- “Find a friend to help you study.” (To help you study modifies the noun friend.)
Infinitives as adverbs
We can also use infinitives as adverbs to modify the main verb in a sentence, describing a reason why an action is, was, or will be done. Infinitives used in this way are often known as infinitives of purpose. For example:
- “I started running to improve my health.”
- We can also use the phrases in order and so as to add formal emphasis to an infinitive of purpose, as in:
- “We must leave now in order to catch our train.”
- “He’s been studying all week so as to improve his grades.”
Note that we do not use the preposition for before the infinitive; we only use for with a noun or noun phrase to create a prepositional phrase that modifies the verb to describe its purpose. Consider, for example, these three sentences:
- “I went to the supermarket to buy some bread.” (correct—infinitive phrase)
- “I went to the supermarket for some bread.” (correct—prepositional phrase)
- I went to the supermarket for to buy some bread.” (incorrect—preposition used with infinitive phrase)
We can also use infinitives in this way as isolated responses to questions asking why something is done or is the case. For example:
- Speaker A: “Why are you going to New York?”
- Speaker B: “To see the Empire State Building.”
- Speaker A: “Why did you turn on the TV?”
- Speaker B: “To watch the news.”
These responses are known as elliptical sentences, meaning that part of the sentence has been omitted because it is implied. In this case, the implied section is “because I wanted… .” As this element is implicitly understood, we often leave it out entirely and simply use the infinitive on its own.

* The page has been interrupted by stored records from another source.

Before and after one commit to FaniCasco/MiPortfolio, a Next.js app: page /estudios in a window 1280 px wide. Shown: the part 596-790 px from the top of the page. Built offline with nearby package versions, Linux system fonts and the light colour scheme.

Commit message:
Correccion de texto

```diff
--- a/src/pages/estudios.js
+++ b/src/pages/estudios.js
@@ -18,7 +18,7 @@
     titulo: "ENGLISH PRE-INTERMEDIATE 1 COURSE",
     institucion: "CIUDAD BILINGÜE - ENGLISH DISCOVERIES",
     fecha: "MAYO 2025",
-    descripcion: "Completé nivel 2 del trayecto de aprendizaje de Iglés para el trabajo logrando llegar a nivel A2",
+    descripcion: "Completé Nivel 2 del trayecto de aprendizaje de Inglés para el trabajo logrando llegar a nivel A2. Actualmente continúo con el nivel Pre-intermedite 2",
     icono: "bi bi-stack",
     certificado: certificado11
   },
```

Infinitives vs. Base Forms (Bare Infinitives)
The base form of a verb is simply the infinitive without the particle to—like an infinitive, it is uninflected for tense and person. Because of this similarity, the base form of a verb is often known as a bare infinitive, and some grammar guides and writers make little distinction between the two forms.
However, infinitives and base-form verbs function differently, so it is important to distinguish between them. An infinitive can be used in a sentence as a noun, an adverb, or an adjective, but it cannot act as a true verb that expresses the action of a subject.

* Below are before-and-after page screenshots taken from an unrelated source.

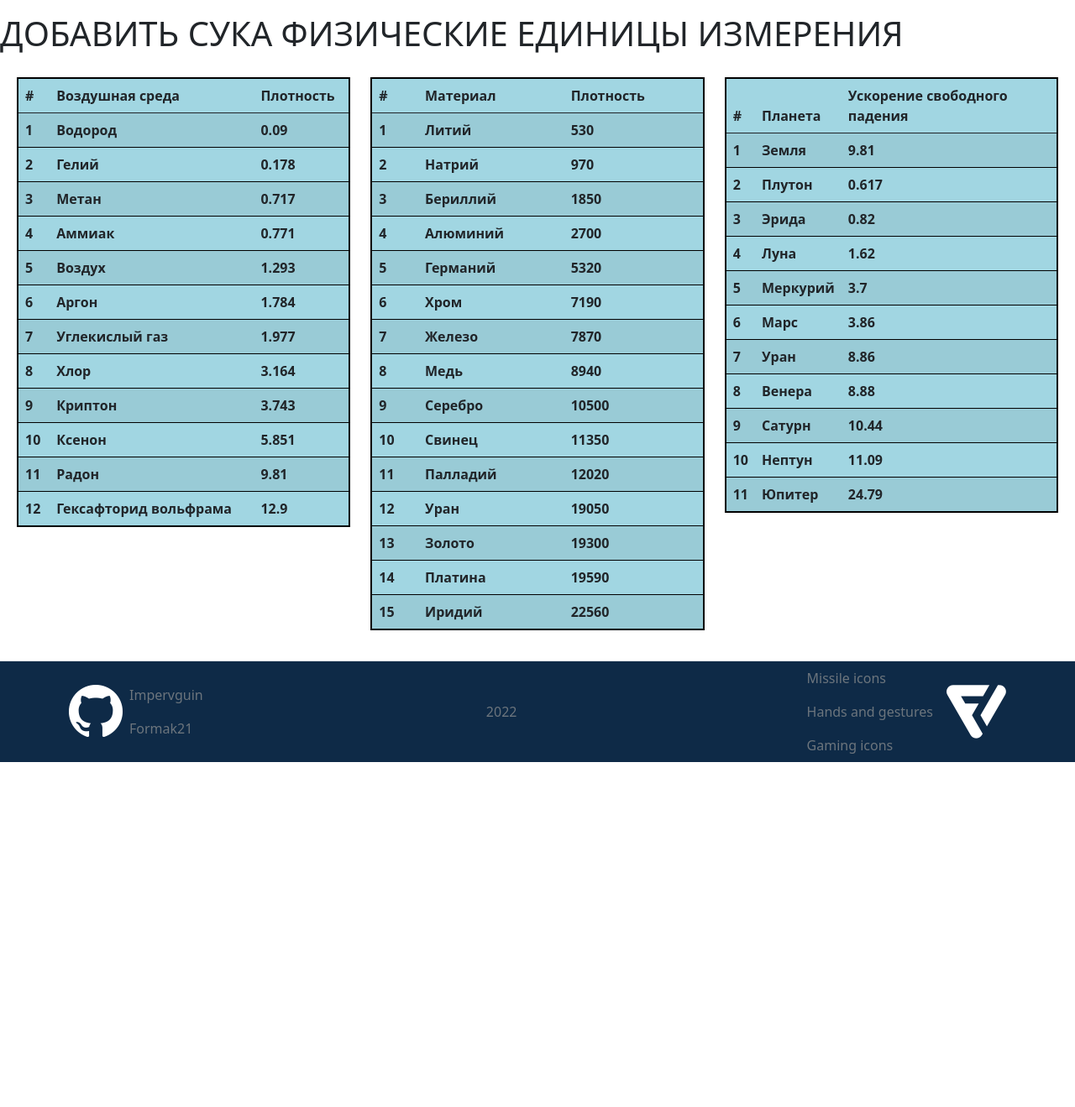
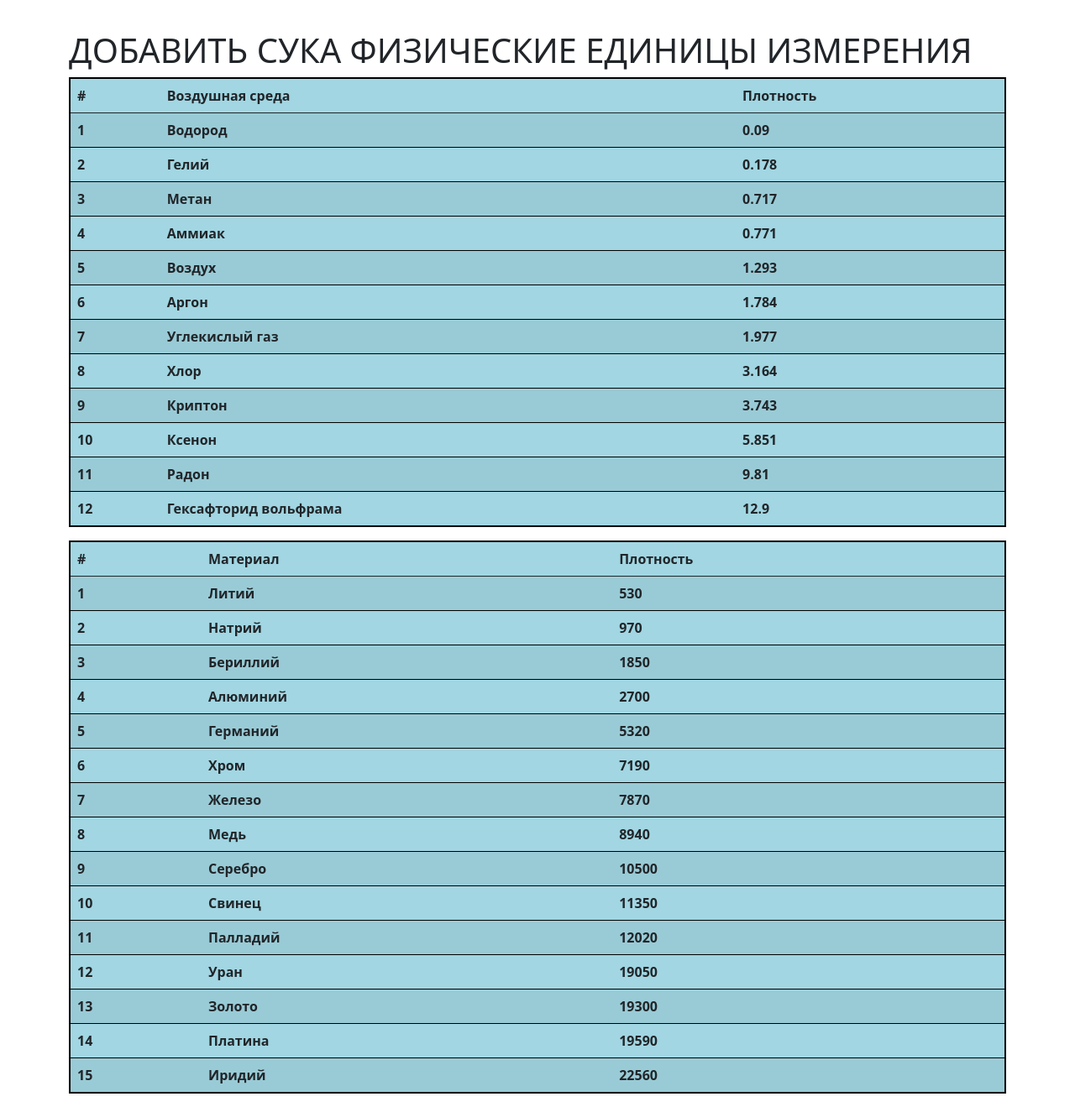
Before and after one commit to Impervguin/Projectile-Simulation, a Flask app: page /physical_values in a window 1280 px wide. Shown: the part 113-1432 px from the top of the page at 84% size. Before the commit the page ends 1021 px from the top, so only its background shows below. Run offline with Flask 2, Linux system fonts and the light colour scheme; lists and menus that the app fills with data are empty.

Commit message:
small fixes in pages

```diff
--- a/templates/physical_values.html
+++ b/templates/physical_values.html
@@ -4,9 +4,9 @@
 {% block content %}
     <title>Физические константы</title>
     <link rel="stylesheet" href="{{url_for('static', filename='css/physical_values.css')}}">
-    <h1>ДОБАВИТЬ СУКА ФИЗИЧЕСКИЕ ЕДИНИЦЫ ИЗМЕРЕНИЯ</h1>
-    <main class="row">
-        <div class="col-lg-4">
+    <main class="container">
+        <h1>ДОБАВИТЬ СУКА ФИЗИЧЕСКИЕ ЕДИНИЦЫ ИЗМЕРЕНИЯ</h1>
+        <div>
             <table class="table table-striped">
                 <thead>
                   <tr>
@@ -26,7 +26,7 @@
                 </tbody>
             </table>
         </div>
-        <div class="col-lg-4">
+        <div>
             <table class="table table-striped">
                 <thead>
                   <tr>
@@ -46,7 +46,7 @@
                 </tbody>
             </table>
         </div>
-        <div class="col-lg-4">
+        <div>
             <table class="table table-striped">
                 <thead>
                   <tr>
--- a/templates/theory.html
+++ b/templates/theory.html
@@ -5,7 +5,7 @@
     <script id="MathJax-script" async src="https://cdn.jsdelivr.net/npm/mathjax@3/es5/tex-mml-chtml.js"></script>
     <link rel="stylesheet" href="{{url_for('static', filename='css/theor.css')}}">
     <main style="background-image:url({{url_for('static', filename='img/background_physics.png')}});">
-    <div class="col-lg-8 theory">
+    <div class="container theory">
         <h1>Движение тела брошенного под углом к горизонту или задача внешней баллистики</h1>
         <p>
         Балли́стика (от греч. βάλλειν — бросать) — наука о движении тел, брошенных в пространстве, основанная на математике и физике.
```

The base form of a verb, on the other hand, can be used in conjunction with the auxiliary verb do to become negative or to form questions. They are also used with modal auxiliary verbs to express things like possibility, necessity, obligation and permission, as well as to create the simple future tense.
Verbs that take bare infinitives

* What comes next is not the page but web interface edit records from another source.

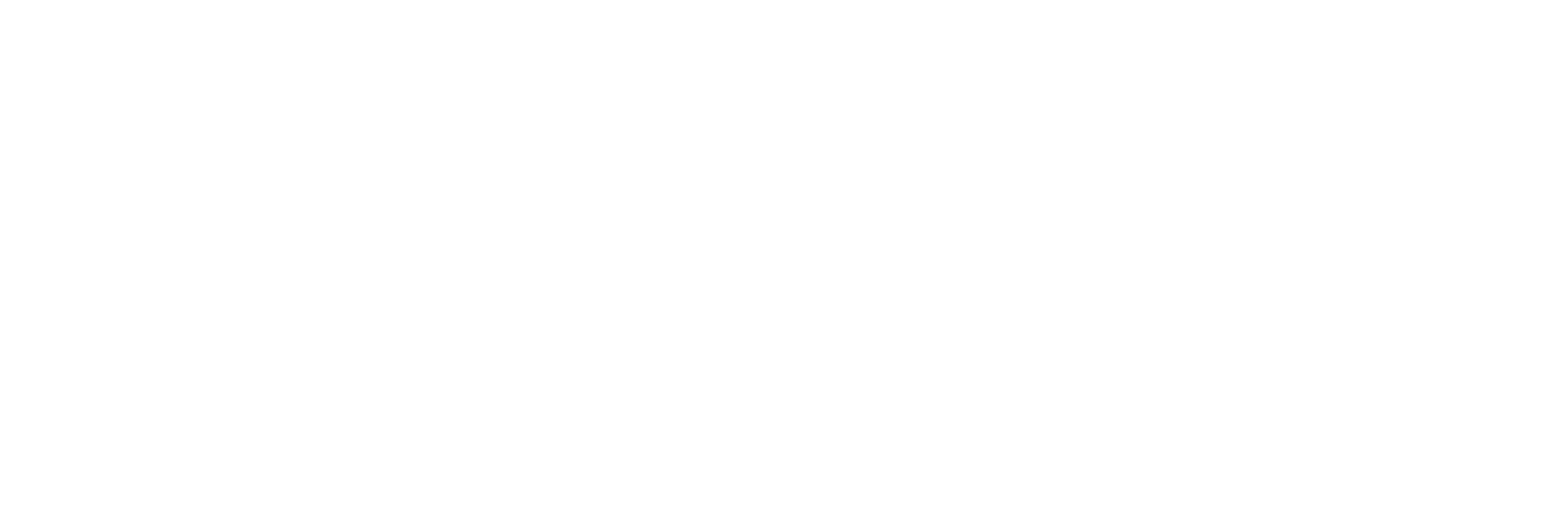
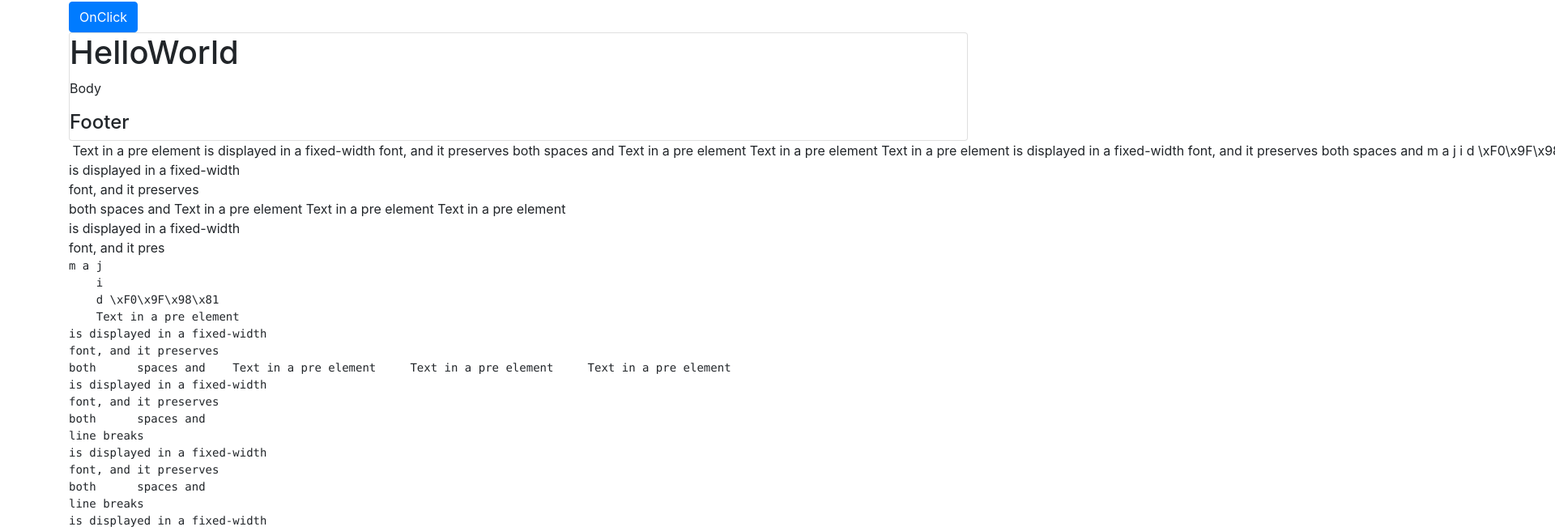
Before and after one commit to mh453Uol/ng-server-app, an Angular app: page / in a window 1280 px wide. Shown: the part 591-1247 px from the top of the page at 81% size, 1920 px wide, since content can reach past the window. Before the commit the page ends 800 px from the top, so only its background shows below. Built offline with nearby package versions, Linux system fonts and the light colour scheme.

Commit message:
directive and renderer2

```diff
--- a/src/app/app.component.css
+++ b/src/app/app.component.css
@@ -0,0 +1 @@
+div.preformatted{ white-space: pre; display: block; }
--- a/src/app/app.component.html
+++ b/src/app/app.component.html
@@ -8,7 +8,7 @@
   <app-shopping-list *ngIf="view == 'shopping-list'"></app-shopping-list>
 
 
-  <!-- <app-servers></app-servers>
+  <app-servers></app-servers>
   <button type="button" class="btn btn-primary" (click)="onClick()">
     OnClick
   </button>
@@ -16,5 +16,47 @@
     <h1 class="header" #panel>HelloWorld</h1>
     <p class="body">Body</p>
     <h4 class="footer">Footer</h4>
-  </app-panel> -->
-</div>
+  </app-panel>
+  <div class="preformatted"> Text in a pre element
+      is displayed in a fixed-width
+      font, and it preserves
+      both      spaces and    Text in a pre element     Text in a pre element     Text in a pre element
+      is displayed in a fixed-width
+      font, and it preserves
+      both      spaces and
+      m a j
+    i
+    d \xF0\x9F\x98\x81
+    Text in a pre element
+is displayed in a fixed-width
+font, and it preserves
+both      spaces and    Text in a pre element     Text in a pre element     Text in a pre element
+is displayed in a fixed-width
+font, and it pres
+  </div>
+
+ <pre>m a j
+    i
+    d \xF0\x9F\x98\x81
+    Text in a pre element
+is displayed in a fixed-width
+font, and it preserves
+both      spaces and    Text in a pre element     Text in a pre element     Text in a pre element
+is displayed in a fixed-width
+font, and it preserves
+both      spaces and
+line breaks
+is displayed in a fixed-width
+font, and it preserves
+both      spaces and
+line breaks
+is displayed in a fixed-width
+font, and it preserves
+both      spaces and
+line breaks
+line breaks     Text in a pre element
+is displayed in a fixed-width
+font, and it preserves
+both      spaces and
+line breaks
+ </pre>
--- a/src/app/app.module.ts
+++ b/src/app/app.module.ts
@@ -14,6 +14,8 @@
 import {RecipeItemComponent} from './recipes/recipe-list/recipe-item/recipe-item.component';
 import { TreeComponent } from './tree/tree.component';
 import { PanelComponent } from './panel/panel.component';
+import { BasicHighlightDirective } from './directive/basic-highlight.directive';
+import { PreserveFormattingDirective } from './directive/preserve-formatting.directive';
 // module bundle components, services into one place
 @NgModule({
   // my components I have created
@@ -30,7 +32,9 @@
     HeaderComponent,
     RecipesComponent,
     TreeComponent,
-    PanelComponent
+    PanelComponent,
+    BasicHighlightDirective,
+    PreserveFormattingDirective
   ],
   // add modules to this modules (access functionality)
   imports: [
--- /dev/null
+++ b/src/app/directive/basic-highlight.directive.ts
@@ -0,0 +1,14 @@
+import { Directive, ElementRef, OnInit } from '@angular/core';
+
+@Directive({
+  selector: '[appBasicHighlight]'
+})
+export class BasicHighlightDirective implements OnInit {
+  // access to the element directive is applied on
+  constructor(private elementRef: ElementRef) { }
+
+  ngOnInit(): void {
+    this.elementRef.nativeElement.style.backgroundColor = 'green';
+  }
+
+}
--- /dev/null
+++ b/src/app/directive/preserve-formatting.directive.ts
@@ -0,0 +1,21 @@
+import { Directive, ElementRef, OnInit, Renderer2 } from '@angular/core';
+
+@Directive({
+  selector: '[appPreserveFormatting]'
+})
+export class PreserveFormattingDirective implements OnInit{
+
+  constructor(private elementRef: ElementRef,
+    private renderer: Renderer2) { }
+
+  ngOnInit(): void {
+    this.renderer.setStyle(this.elementRef.nativeElement,
+      'white-space', 'pre-wrap');
+
+      this.renderer.setStyle(this.elementRef.nativeElement,
+      'display', 'block');
+
+      this.renderer.setStyle(this.elementRef.nativeElement,
+        'font-family', 'monospace');
+  }
+}
--- a/src/app/servers/servers.component.html
+++ b/src/app/servers/servers.component.html
@@ -43,3 +43,10 @@
 <ng-template #hasServers>
   <p>{{servers.length}} servers</p>
 </ng-template>
+
+<p appBasicHighlight>Hello World!</p>
+<div appPreserveFormatting>
+  - dxs
+  - dfds
+  - fs
+</div>
```
Also changed, not shown: 2 other files (tests, documents, lock files or other folders).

The base form is also used after the direct object of certain action verbs, such as let, help, and make, as well as after verbs of the senses, such as hear, see, and feel.
Let’s look at some examples of these below. The bare infinitives (base forms) are in bold, while the main verbs are underlined and the direct objects are italicized:
- “Please let me go to the party, mom.” (Please give me permission to go.)
- “His father makes him study.” (His father forces him to study.)
- “Jack is helping me clean the garage.” (Jack is cleaning the garage with me.)
- “He heard me shout.” (He could that I was shouting.)
- “I saw her look in my direction.” (I could see that she was looking in my direction.)
- “I felt him touch my arm.” (I could feel that he touched my arm.)
(Note that these are not the only verbs that can be followed by bare infinitives.)
After had better
The base forms of verbs are also used after the phrase had better, which acts like the modal verb should to suggest a required or desirable action. For example:
- “You had better clean this up before your father gets home.”
- “I think we’d better go home soon.”
Bare infinitives can also follow the word why to form questions, as in:
- “Why study when I already know the material by heart?”
- “Why watch TV when we could play outside?”
These types of questions are called elliptical, which, as we saw above, means that part of the sentence has been left out because it is implied. The full questions might read:
- “Why should I study when I already know the material by heart?”
- “Why would we watch TV when we could play outside?”
Since the italicized parts of these sentences can be implied, they are sometimes left out entirely.